About this exercise: Exactly as written, return every line of the data below apart from the pictures.

◆ ◆ ◆ ◆ ◆ ◆ ◆

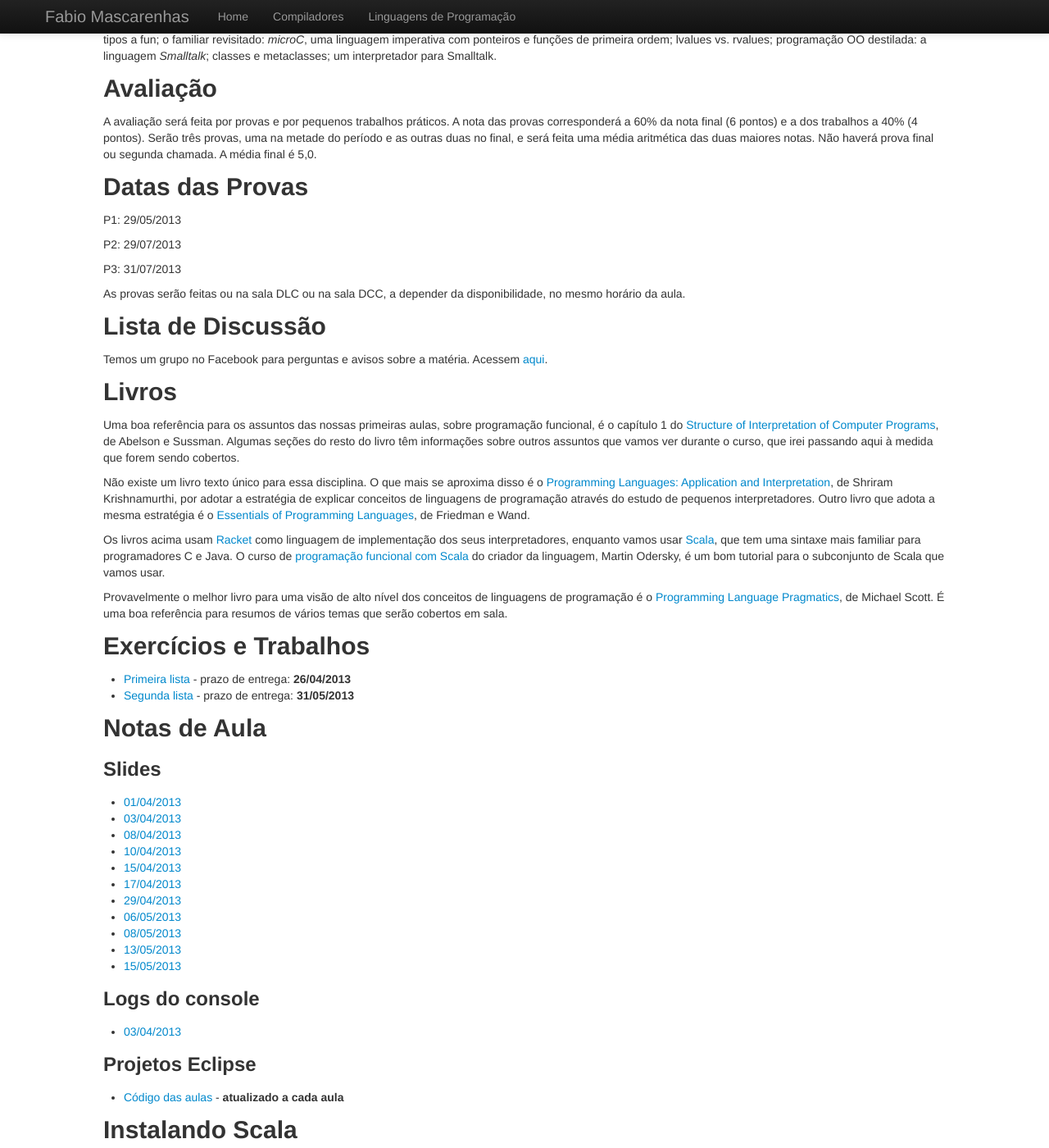
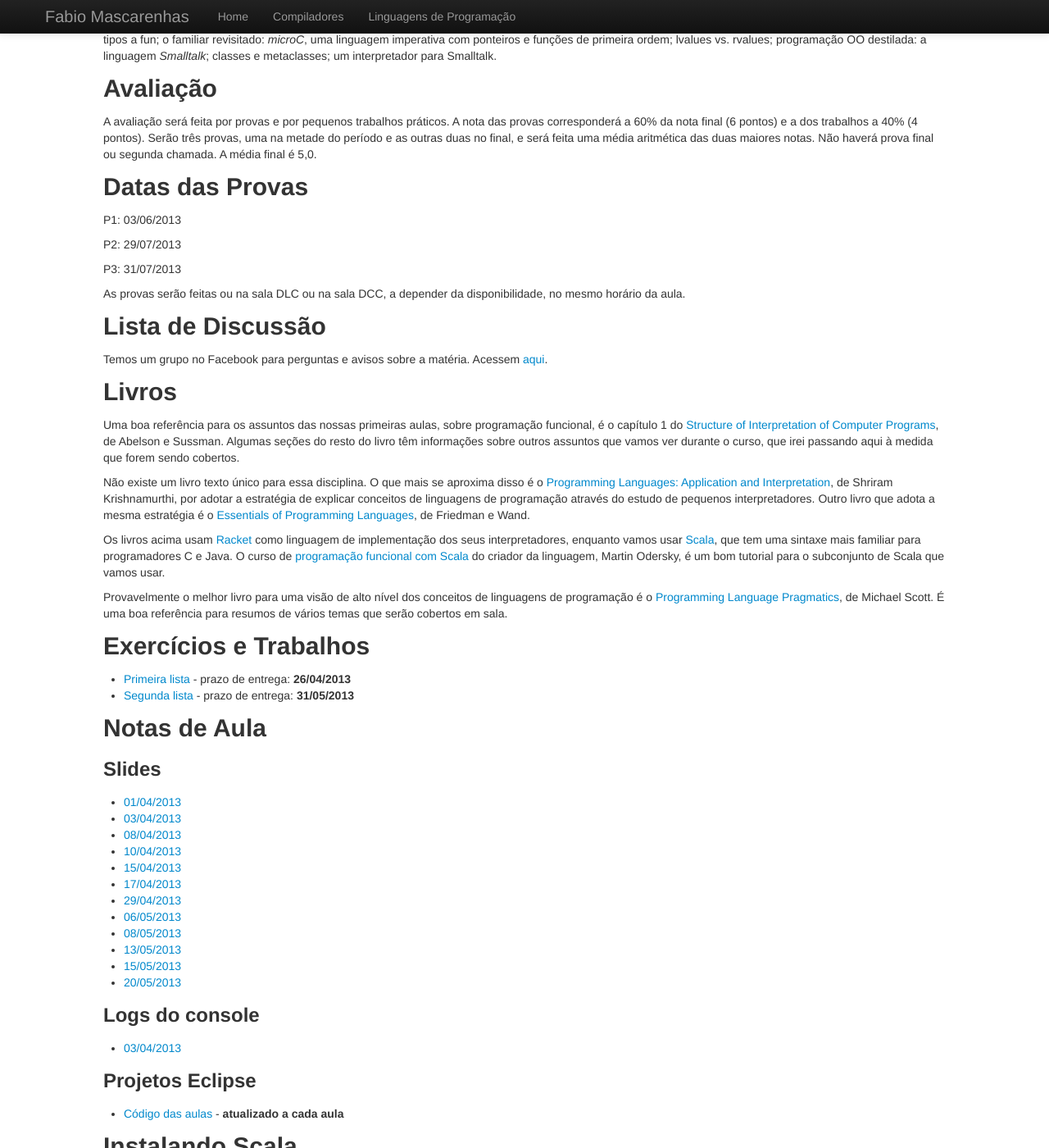
Before and after one commit to fabiomascarenhas/fabiomascarenhas.github.com, a Jekyll site: the page built from lp/index.md, in a window 1280 px wide and 1400 px high, scrolled down 412 px. Shown: the whole window at 82% size. Built offline with Jekyll 4.4.1, drawn with Linux system fonts in a browser that asks for light colours.

Commit message:
notas de aula LP 20/05

```diff
--- a/lp/index.md
+++ b/lp/index.md
@@ -52,7 +52,7 @@ final é 5,0.
 Datas das Provas
 ----------------
 
-P1: 29/05/2013
+P1: 03/06/2013
 
 P2: 29/07/2013
 
@@ -117,6 +117,7 @@ Notas de Aula
 * [08/05/2013](Aula9.pdf)
 * [13/05/2013](Aula10.pdf)
 * [15/05/2013](Aula11.pdf)
+* [20/05/2013](Aula12.pdf)
 
 ### Logs do console
 
```
Also changed, not shown: 2 other files.
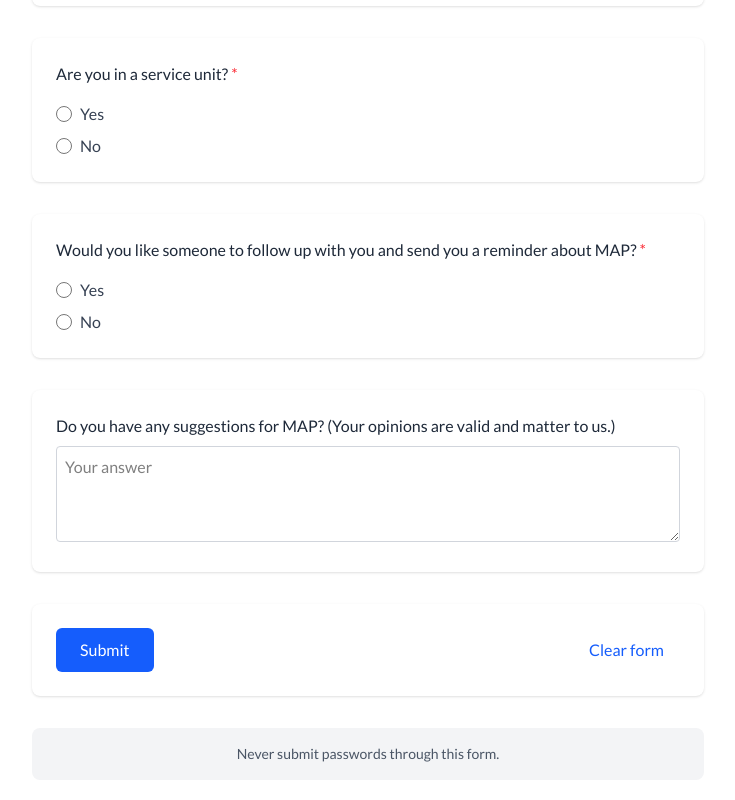
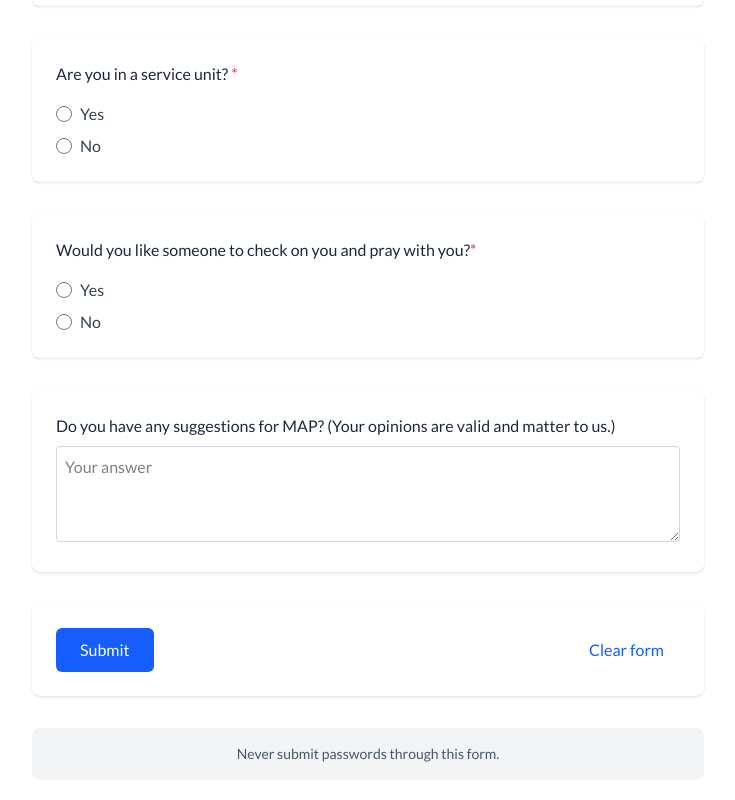
Before and after one commit to timhilehin1/follow-up, a React (Vite) app: page /new in a window 1280 px wide. Shown: the part 1455-2255 px from the top of the page, without its empty margins (272-1007 px from the left). Built offline with nearby package versions, Linux system fonts and the light colour scheme; no server answers.

Commit message:
removed reminder condition

```diff
--- a/src/pages/Dashboard.tsx
+++ b/src/pages/Dashboard.tsx
@@ -34,10 +34,7 @@ function Dashboard() {
         .select("*", { count: "exact" });
 
       // Filter for reminder members
-      const reminderMembers =
-        membersResponse.data?.filter(
-          (member) => member.reminder?.toLowerCase() === "yes"
-        ) || [];
+
       // Check for errors
       if (membersResponse.error) {
         toast.error("Unable to fetch members", {
@@ -56,14 +53,13 @@ function Dashboard() {
       // Update state with results
       const membersCount = membersResponse.data?.length || 0;
       const adminsCount = adminsResponse.data?.length || 0;
-      const reminderMembersCount = reminderMembers.length;
 
       setTotalMembers(membersCount);
       setTotalAdmins(adminsCount);
 
       // Calculate members per admin (avoid division by zero)
       if (adminsCount > 0) {
-        setMembersPerAdmin(Math.round(reminderMembersCount / adminsCount));
+        setMembersPerAdmin(Math.round(membersCount / adminsCount));
       } else {
         setMembersPerAdmin(0);
       }
--- a/src/pages/FollowUpMembers.tsx
+++ b/src/pages/FollowUpMembers.tsx
@@ -859,8 +859,7 @@ function FollowUpMembers() {
               {/* set reminder */}
               <div className="flex flex-col gap-2 mb-4">
                 <label className="font-semibold">
-                  Would you like someone to follow up with you and send you a
-                  reminder about MAP? *
+                  Would you like someone to check on you and pray with you?
                 </label>
                 <div className="flex gap-6">
                   <div className="flex items-center gap-2">
--- a/src/pages/NewMember.tsx
+++ b/src/pages/NewMember.tsx
@@ -518,8 +518,8 @@ export default function NewMember() {
         {/* Reminder */}
         <div className="bg-white p-6 rounded-lg shadow-sm mb-4">
           <label className="block font-medium text-gray-800 mb-4">
-            Would you like someone to follow up with you and send you a reminder
-            about MAP? <span className="text-red-500">*</span>
+            Would you like someone to check on you and pray with you?
+            <span className="text-red-500">*</span>
           </label>
           <div className="flex flex-col gap-2">
             <div className="flex items-center">
```
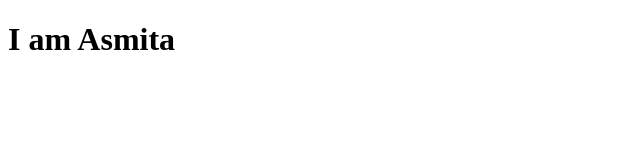
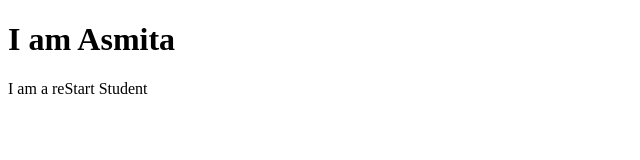
Before and after one commit to Asmita-bit/reStart, a plain HTML site: page index.html in a window 1280 px wide. Shown: the whole page, without its empty margins (0-640 px from the left). Drawn offline with Linux system fonts and the light colour scheme.

Commit message:
change made

```diff
--- a/index.html
+++ b/index.html
@@ -7,5 +7,6 @@
 </head>
 <body>
     <h1>I am Asmita</h1>
+    <p>I am a reStart Student</p>
 </body>
 </html>
```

◆ ◆ ◆ ◆ ◆ ◆ ◆

Problem solution:
Before and after one commit to fabiomascarenhas/fabiomascarenhas.github.com, a Jekyll site: the page built from lp/index.md, in a window 1280 px wide and 1400 px high, scrolled down 412 px. Shown: the whole window at 82% size. Built offline with Jekyll 4.4.1, drawn with Linux system fonts in a browser that asks for light colours.

Commit message:
notas de aula LP 20/05

```diff
--- a/lp/index.md
+++ b/lp/index.md
@@ -52,7 +52,7 @@ final é 5,0.
 Datas das Provas
 ----------------
 
-P1: 29/05/2013
+P1: 03/06/2013
 
 P2: 29/07/2013
 
@@ -117,6 +117,7 @@ Notas de Aula
 * [08/05/2013](Aula9.pdf)
 * [13/05/2013](Aula10.pdf)
 * [15/05/2013](Aula11.pdf)
+* [20/05/2013](Aula12.pdf)
 
 ### Logs do console
 
```
Also changed, not shown: 2 other files.
Before and after one commit to timhilehin1/follow-up, a React (Vite) app: page /new in a window 1280 px wide. Shown: the part 1455-2255 px from the top of the page, without its empty margins (272-1007 px from the left). Built offline with nearby package versions, Linux system fonts and the light colour scheme; no server answers.

Commit message:
removed reminder condition

```diff
--- a/src/pages/Dashboard.tsx
+++ b/src/pages/Dashboard.tsx
@@ -34,10 +34,7 @@ function Dashboard() {
         .select("*", { count: "exact" });
 
       // Filter for reminder members
-      const reminderMembers =
-        membersResponse.data?.filter(
-          (member) => member.reminder?.toLowerCase() === "yes"
-        ) || [];
+
       // Check for errors
       if (membersResponse.error) {
         toast.error("Unable to fetch members", {
@@ -56,14 +53,13 @@ function Dashboard() {
       // Update state with results
       const membersCount = membersResponse.data?.length || 0;
       const adminsCount = adminsResponse.data?.length || 0;
-      const reminderMembersCount = reminderMembers.length;
 
       setTotalMembers(membersCount);
       setTotalAdmins(adminsCount);
 
       // Calculate members per admin (avoid division by zero)
       if (adminsCount > 0) {
-        setMembersPerAdmin(Math.round(reminderMembersCount / adminsCount));
+        setMembersPerAdmin(Math.round(membersCount / adminsCount));
       } else {
         setMembersPerAdmin(0);
       }
--- a/src/pages/FollowUpMembers.tsx
+++ b/src/pages/FollowUpMembers.tsx
@@ -859,8 +859,7 @@ function FollowUpMembers() {
               {/* set reminder */}
               <div className="flex flex-col gap-2 mb-4">
                 <label className="font-semibold">
-                  Would you like someone to follow up with you and send you a
-                  reminder about MAP? *
+                  Would you like someone to check on you and pray with you?
                 </label>
                 <div className="flex gap-6">
                   <div className="flex items-center gap-2">
--- a/src/pages/NewMember.tsx
+++ b/src/pages/NewMember.tsx
@@ -518,8 +518,8 @@ export default function NewMember() {
         {/* Reminder */}
         <div className="bg-white p-6 rounded-lg shadow-sm mb-4">
           <label className="block font-medium text-gray-800 mb-4">
-            Would you like someone to follow up with you and send you a reminder
-            about MAP? <span className="text-red-500">*</span>
+            Would you like someone to check on you and pray with you?
+            <span className="text-red-500">*</span>
           </label>
           <div className="flex flex-col gap-2">
             <div className="flex items-center">
```
Before and after one commit to Asmita-bit/reStart, a plain HTML site: page index.html in a window 1280 px wide. Shown: the whole page, without its empty margins (0-640 px from the left). Drawn offline with Linux system fonts and the light colour scheme.

Commit message:
change made

```diff
--- a/index.html
+++ b/index.html
@@ -7,5 +7,6 @@
 </head>
 <body>
     <h1>I am Asmita</h1>
+    <p>I am a reStart Student</p>
 </body>
 </html>
```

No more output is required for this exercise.